• _PROBLEM TO WORK ON_:
Look below and pull out each line with the word "const".

Stored items:
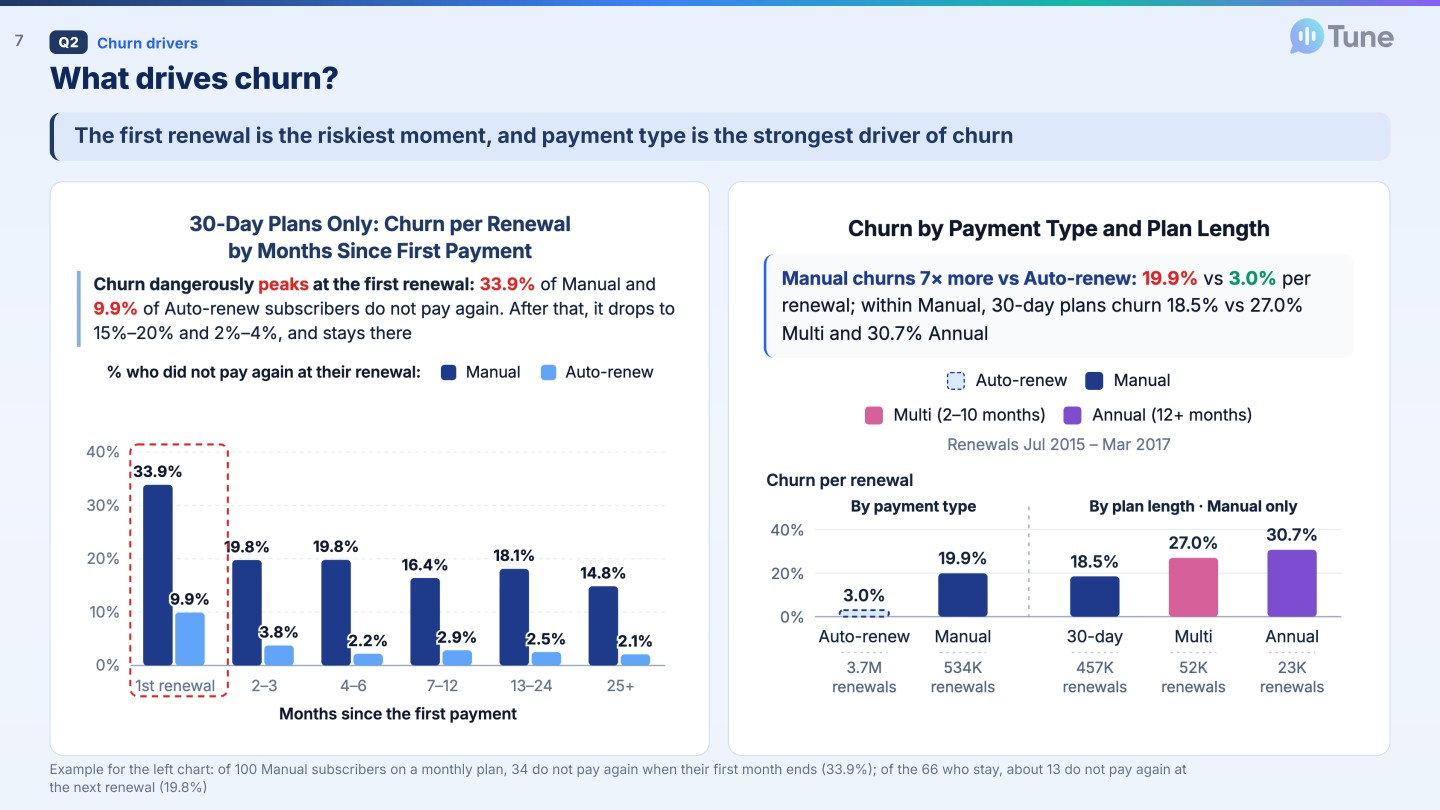
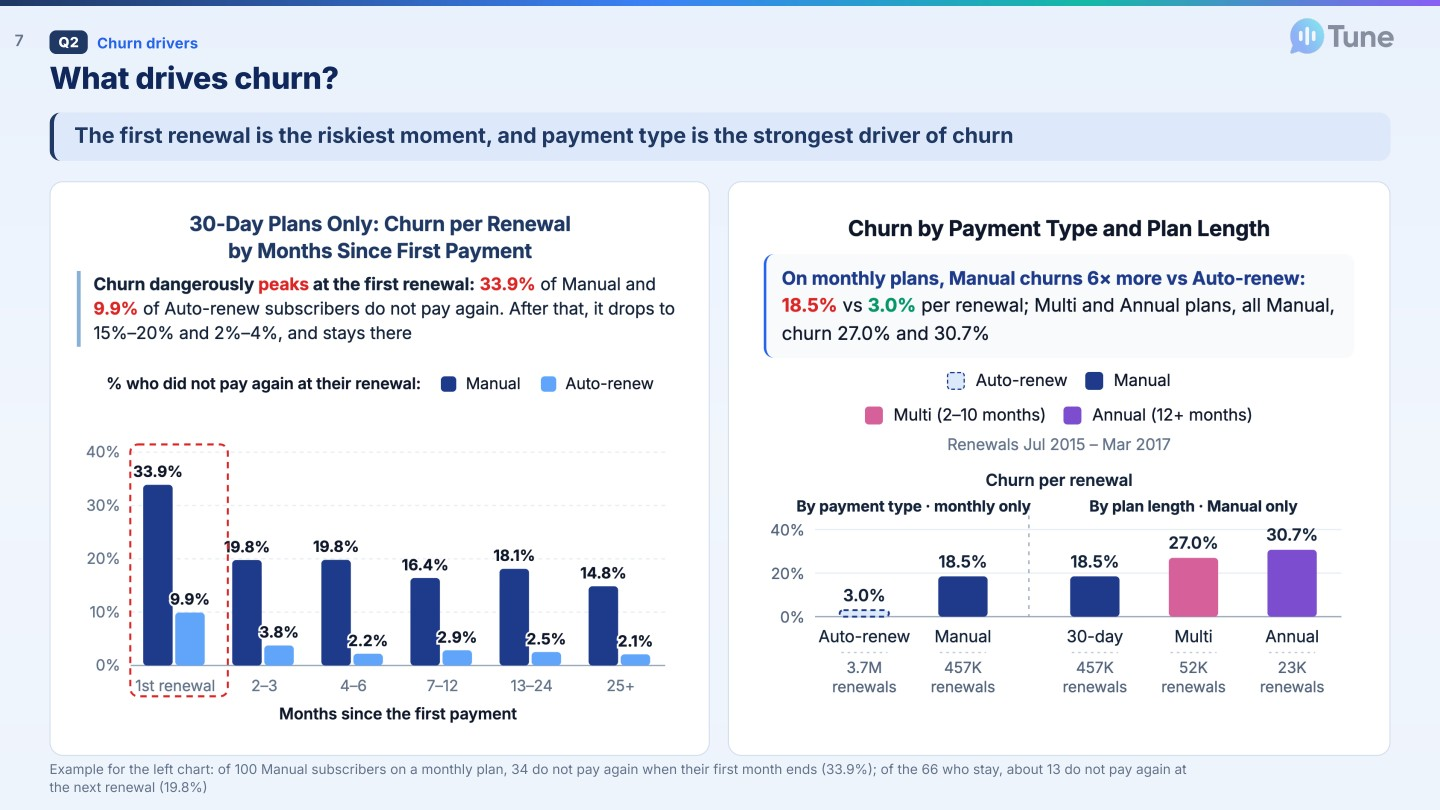
Deck slide 7: payment-type churn compared on monthly plans only (18.5% vs 3.0%, 6x), centred axis title

diff --git a/index.html b/index.html
@@ -3726,7 +3726,7 @@ const ISSUES = { raw_users: "U1-U11: age 0 or out of range, gender missing, regi
   raw_churn_labels: "L4-L7: labels don't match a naive 'due in March' population" };
 
 // ---------------- tabs ----------------
-const DECKV = "1118s06w";  // change on every deck update so browsers load the new slide images, not a cached copy
+const DECKV = "1118s07d";  // change on every deck update so browsers load the new slide images, not a cached copy
 const GROUPS = {
   intro: [["overview", "Overview"]],
   p1: [["dq", "1a · Data quality"], ["lineage", "1b.1 · Clean layer & data model"], ["explorer", "1b.2 · Explorer & SQL"], ["churn", "1c · Churn check"]],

• _RESULT_:
@@ -3726,7 +3726,7 @@ const ISSUES = { raw_users: "U1-U11: age 0 or out of range, gender missing, regi
-const DECKV = "1118s06w";  // change on every deck update so browsers load the new slide images, not a cached copy
+const DECKV = "1118s07d";  // change on every deck update so browsers load the new slide images, not a cached copy
 const GROUPS = {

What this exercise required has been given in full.